A. Geiger, Melo Chofnajim (1840), introduction, 1–95 (Ger. pt.) 1–29 (Heb. pt.); idem, Nachgelassene Schriften, 3 (1876), 1–33; G. Alter, Two Renaissance Astronomers (1958; = Československá Akademia Vd, Rozprávy, 68 (1958), 45–74, Eng.); L. Roth, in: Chronicon Spinozanum, 2 (1922), 54–66; C. Roth, Life of Menasseh ben Israel (1934), 132–4; Waxman, Literature, 2 (1960), 326–8; F. Kobler, Treasury of Jewish Letters, 2 (1952), 486–96.
"Delmedigo, Joseph Solomon." Encyclopaedia Judaica. . Encyclopedia.com. (December 12, 2018). https://www.encyclopedia.com/religion/encyclopedias-almanacs-transcripts-and-maps/delmedigo-joseph-solomon
"Delmedigo, Joseph Solomon." Encyclopaedia Judaica. . Retrieved December 12, 2018 from Encyclopedia.com: https://www.encyclopedia.com/religion/encyclopedias-almanacs-transcripts-and-maps/delmedigo-joseph-solomon
Encyclopedia.com gives you the ability to cite reference entries and articles according to common styles from the Modern Language Association (MLA), The Chicago Manual of Style, and the American Psychological Association (APA).
Within the “Cite this article” tool, pick a style to see how all available information looks when formatted according to that style. Then, copy and paste the text into your bibliography or works cited list.

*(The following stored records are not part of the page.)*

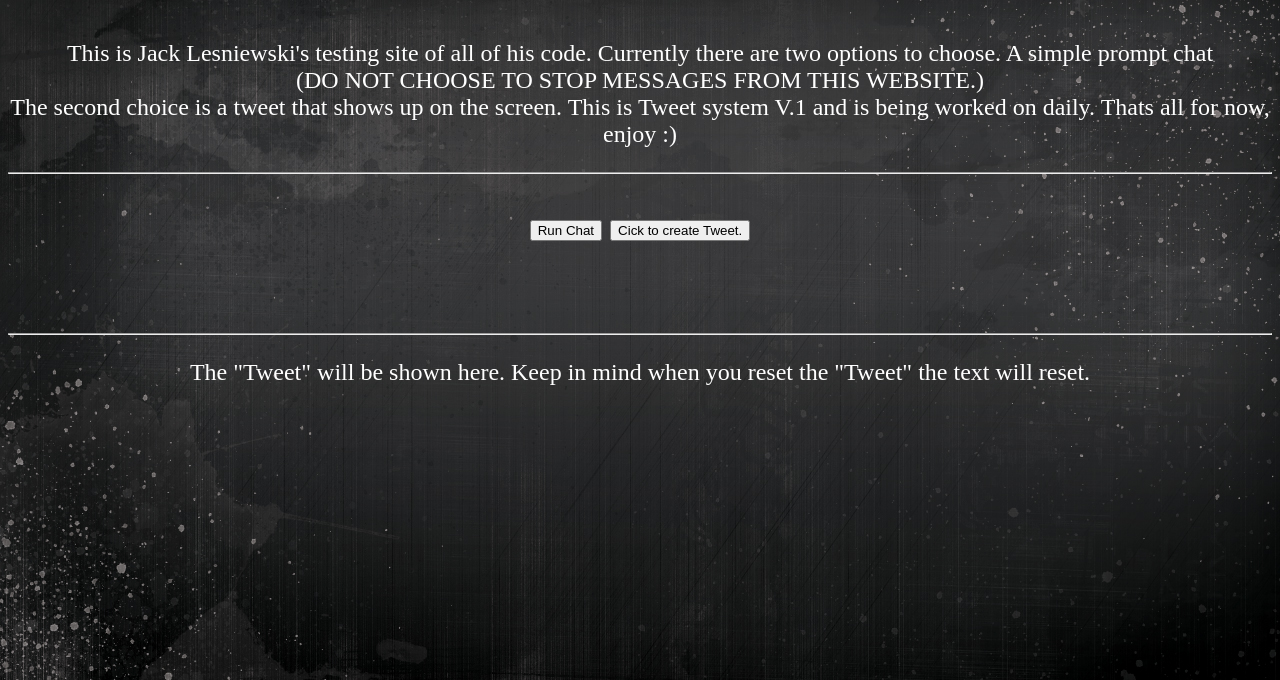
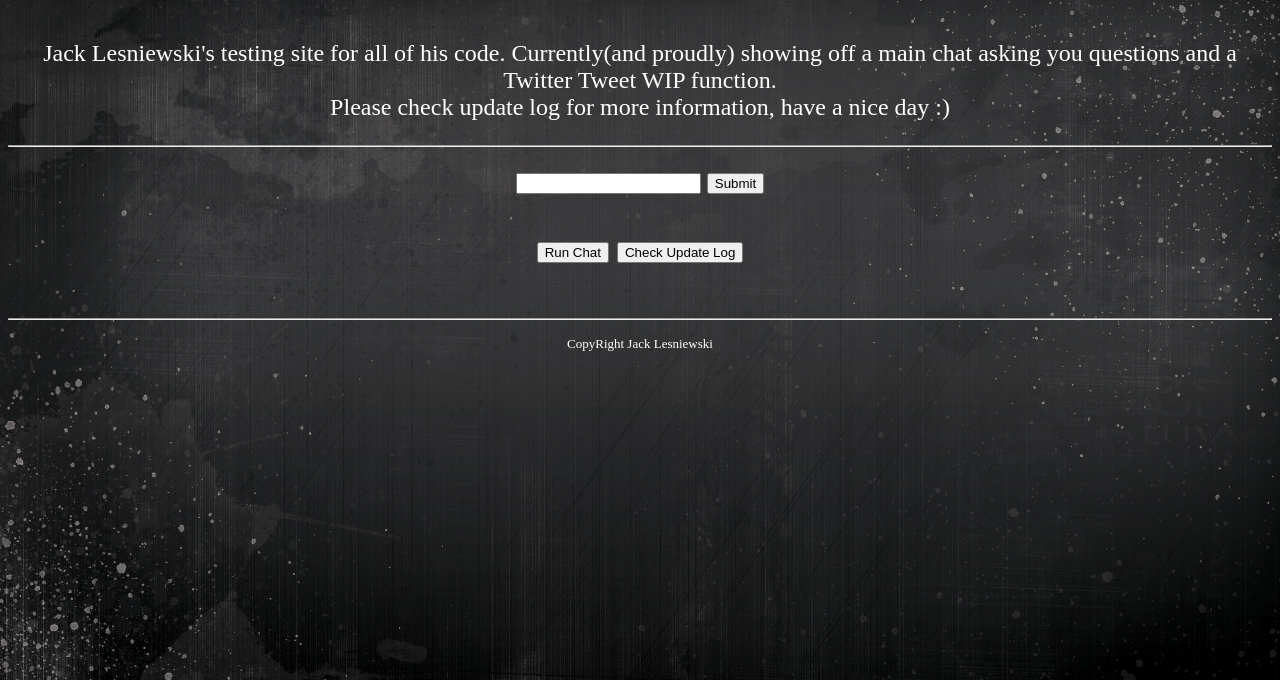
Before and after one commit to 3767jack/introA, a plain HTML site: page Testing-Website/index.html in a window 1280 px wide. Shown: the part 120-800 px from the top of the page. Drawn offline with Linux system fonts and the light colour scheme.

Commit message:
Update 1.0 Beta

```diff
--- a/Testing-Website/index.html
+++ b/Testing-Website/index.html
@@ -1,44 +1,47 @@
 <!DOCTYPE html>
 <html>
-<script>
-function twitter(){
-	var TweetMain = prompt("What is your tweet?")
-	if (TweetMain.length <= 20){
-	document.getElementById('TweetText').innerHTML = TweetMain
-	}
+
+
+<script type="text/javascript">
+function tweet(){
+	//instead use the value of #tweet
+	document.getElementById("tweet1").innerHTML = document.getElementById("tweet").value;
 }
 </script>
+
 								<head>
-						<title>Jack's Testing Site</title>
+					<title>Jack's Testing Site</title>
 								</head>
 <body>
 <body background="images/background.jpg">
-<font size='6' face= 'reckoner' color='white'>
+<font size='6' face= 'bebas' color='white'>
 				<center>
 	<h1> Jack's Testing Site</h1>
 				</center>
 <center>
 	<font size='5.6' face= 'bebas' color='white'>
 	<p>
-	This is Jack Lesniewski's testing site of all of his code. Currently there are two options to choose. A simple prompt chat <br>(DO NOT CHOOSE TO STOP MESSAGES FROM THIS WEBSITE.)</br> The second choice is a tweet that shows up on the screen. This is Tweet system V.1 and is being worked on daily. Thats all for now, enjoy :)
-	<br>
+	Jack Lesniewski's testing site for all of his code. Currently(and proudly) showing off a main chat asking you questions and a Twitter Tweet WIP function. <br> Please check update log for more information, have a nice day :) </p>
 	<hr>
-	<p id= tweet2></p>
+	<input id= "tweet" type="text" name="Tweet" value="" maxlength="140" var="">
+	<button type="button" name="submit" value="submit" onclick="tweet()">Submit</button>
 	</font>
 	</p>
+	<p id="tweet1"></p>
 	<button type="button" onclick="Button1()">Run Chat</button>
-	<button type="button" value="submit" onclick="twitter();"> Cick to create Tweet. </button>
+	<button type="button" onclick="UpdateLog()">Check Update Log</button>
 </center>
 <center>
 <img src="">
 </center>
-<br>
 <hr>
-<font size='5.6' face= 'bebas' color='white'>
 <center>
-<p id= TweetText> The "Tweet" will be shown here. Keep in mind when you reset the "Tweet" the text will reset.</p>
+<font size='2' face= 'bebas' color='white'>
+<p>CopyRight Jack Lesniewski</p>
+</font>
 </center>
-</font>
 </body>
+		<script src= "javascript/twitter.js"></script>
 		<script src= "javascript/button.js"></script>
+		<script src= "javascript/updatelog.js"></script>
 </html>
```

Because each style has its own formatting nuances that evolve over time and not all information is available for every reference entry or article, Encyclopedia.com cannot guarantee each citation it generates. Therefore, it’s best to use Encyclopedia.com citations as a starting point before checking the style against your school or publication’s requirements and the most-recent information available at these sites:
Modern Language Association
The Chicago Manual of Style
American Psychological Association
- Most online reference entries and articles do not have page numbers. Therefore, that information is unavailable for most Encyclopedia.com content. However, the date of retrieval is often important. Refer to each style’s convention regarding the best way to format page numbers and retrieval dates.
- In addition to the MLA, Chicago, and APA styles, your school, university, publication, or institution may have its own requirements for citations. Therefore, be sure to refer to those guidelines when editing your bibliography or works cited list.